■ Material provided ■
Segment Open

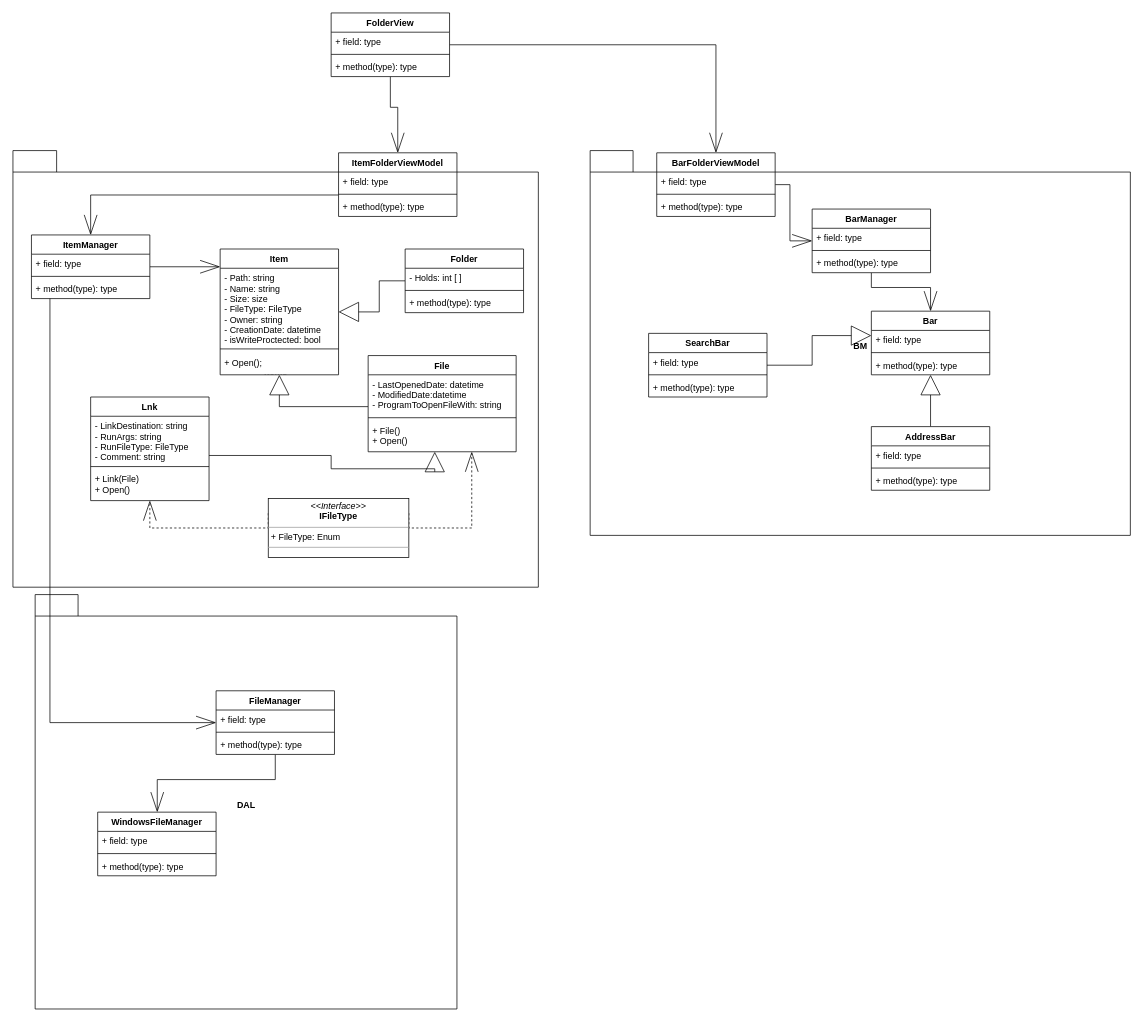
Above: Classdiagram.drawio in Caand95/File_Explorer (draw.io), before the change. Source tidied: cells renumbered, new cells numbered last; positions are measured from the earlier drawing's top-left corner, leaving out a move shared by most shapes. Both pictures are drawn from the tidied source at 74%, with x=0, y=0 at pixel (13, 13).
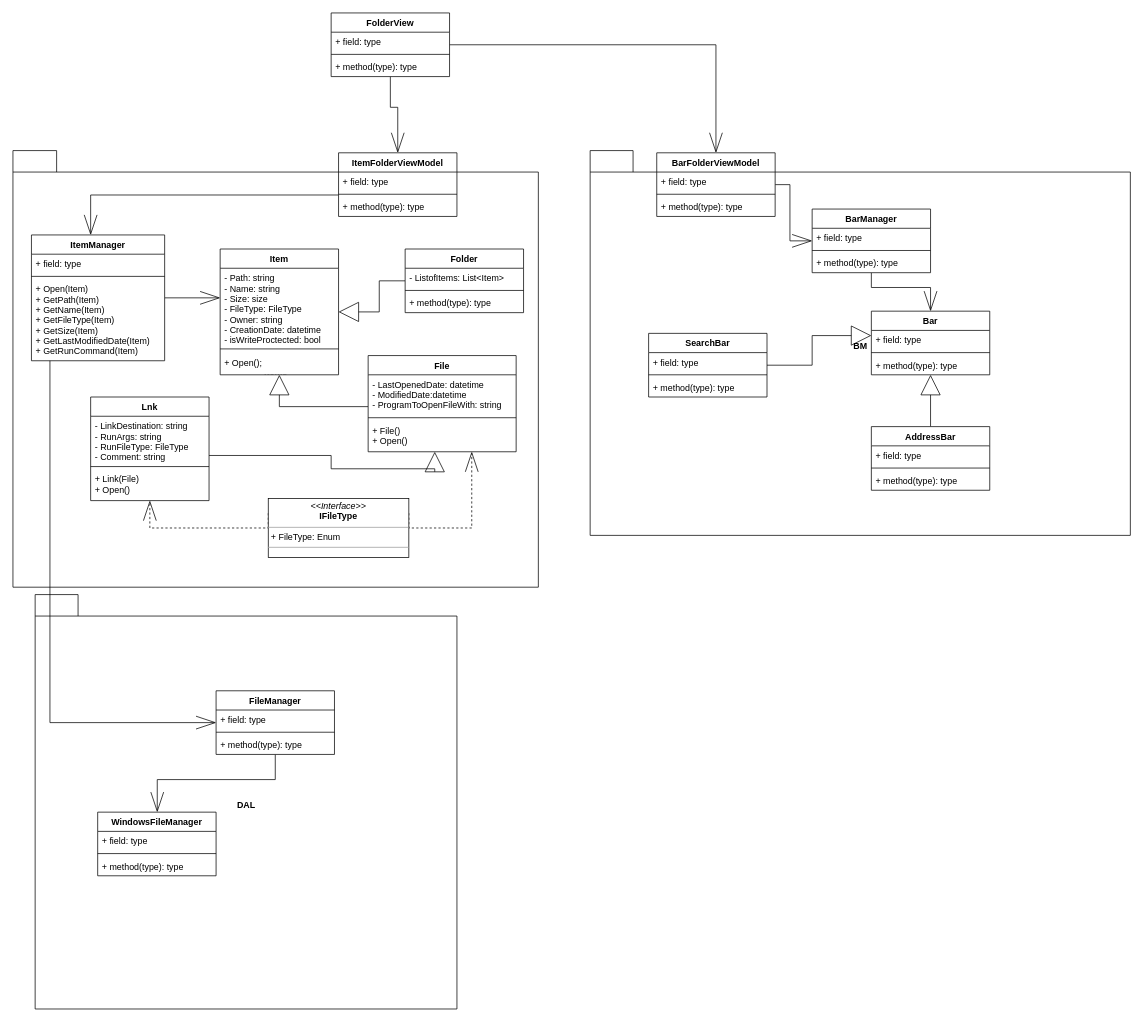
After the change.

Unchanged cells that the change refers to:
```xml
<mxCell id="20" value="Folder" style="swimlane;fontStyle=1;align=center;verticalAlign=top;horizontal=1;startSize=26;swimlaneFillColor=#ffffff;rounded=0;glass=0;comic=0;" parent="1" vertex="1">
  <mxGeometry x="530" y="319" width="160" height="86" as="geometry" />
</mxCell>
```

Diff of the diagram source:
```diff
@@
     <mxCell id="10" value="ItemManager" style="swimlane;fontStyle=1;align=center;verticalAlign=top;horizontal=1;startSize=26;swimlaneFillColor=#ffffff;rounded=0;glass=0;comic=0;" parent="1" vertex="1">
-      <mxGeometry x="25" y="300" width="160" height="86" as="geometry" />
+      <mxGeometry x="25" y="300" width="180" height="170" as="geometry" />
     </mxCell>
     <mxCell id="11" value="+ field: type" style="text;strokeColor=none;fillColor=none;align=left;verticalAlign=top;spacingLeft=4;spacingRight=4;overflow=hidden;" parent="10" vertex="1">
-      <mxGeometry y="26" width="160" height="26" as="geometry" />
+      <mxGeometry y="26" width="180" height="26" as="geometry" />
     </mxCell>
     <mxCell id="12" style="line;strokeWidth=1;fillColor=none;align=left;verticalAlign=middle;spacingTop=-1;spacingLeft=3;spacingRight=3;labelPosition=right;" parent="10" vertex="1">
-      <mxGeometry y="52" width="160" height="8" as="geometry" />
+      <mxGeometry y="52" width="180" height="8" as="geometry" />
     </mxCell>
-    <mxCell id="13" value="+ method(type): type" style="text;strokeColor=none;fillColor=none;align=left;verticalAlign=top;spacingLeft=4;spacingRight=4;overflow=hidden;" parent="10" vertex="1">
-      <mxGeometry y="60" width="160" height="26" as="geometry" />
+    <mxCell id="13" value="+ Open(Item)&#10;+ GetPath(Item)&#10;+ GetName(Item)&#10;+ GetFileType(Item)&#10;+ GetSize(Item)&#10;+ GetLastModifiedDate(Item)&#10;+ GetRunCommand(Item)&#10;" style="text;strokeColor=none;fillColor=none;align=left;verticalAlign=top;spacingLeft=4;spacingRight=4;overflow=hidden;" parent="10" vertex="1">
+      <mxGeometry y="60" width="180" height="110" as="geometry" />
     </mxCell>
@@
-    <mxCell id="21" value="- Holds: int [ ]" style="text;strokeColor=none;fillColor=none;align=left;verticalAlign=top;spacingLeft=4;spacingRight=4;overflow=hidden;" parent="20" vertex="1">
+    <mxCell id="21" value="- ListofItems: List&lt;Item&gt;" style="text;strokeColor=none;fillColor=none;align=left;verticalAlign=top;spacingLeft=4;spacingRight=4;overflow=hidden;" parent="20" vertex="1">
       <mxGeometry y="26" width="160" height="26" as="geometry" />
     </mxCell>
```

Segment Closed

■ Your goal ■
Wherever the word "text" occurs in the data, copy that whole line.

■ Solution for this problem ■
     <mxCell id="11" value="+ field: type" style="text;strokeColor=none;fillColor=none;align=left;verticalAlign=top;spacingLeft=4;spacingRight=4;overflow=hidden;" parent="10" vertex="1">
-    <mxCell id="13" value="+ method(type): type" style="text;strokeColor=none;fillColor=none;align=left;verticalAlign=top;spacingLeft=4;spacingRight=4;overflow=hidden;" parent="10" vertex="1">
+    <mxCell id="13" value="+ Open(Item)&#10;+ GetPath(Item)&#10;+ GetName(Item)&#10;+ GetFileType(Item)&#10;+ GetSize(Item)&#10;+ GetLastModifiedDate(Item)&#10;+ GetRunCommand(Item)&#10;" style="text;strokeColor=none;fillColor=none;align=left;verticalAlign=top;spacingLeft=4;spacingRight=4;overflow=hidden;" parent="10" vertex="1">
-    <mxCell id="21" value="- Holds: int [ ]" style="text;strokeColor=none;fillColor=none;align=left;verticalAlign=top;spacingLeft=4;spacingRight=4;overflow=hidden;" parent="20" vertex="1">
+    <mxCell id="21" value="- ListofItems: List&lt;Item&gt;" style="text;strokeColor=none;fillColor=none;align=left;verticalAlign=top;spacingLeft=4;spacingRight=4;overflow=hidden;" parent="20" vertex="1">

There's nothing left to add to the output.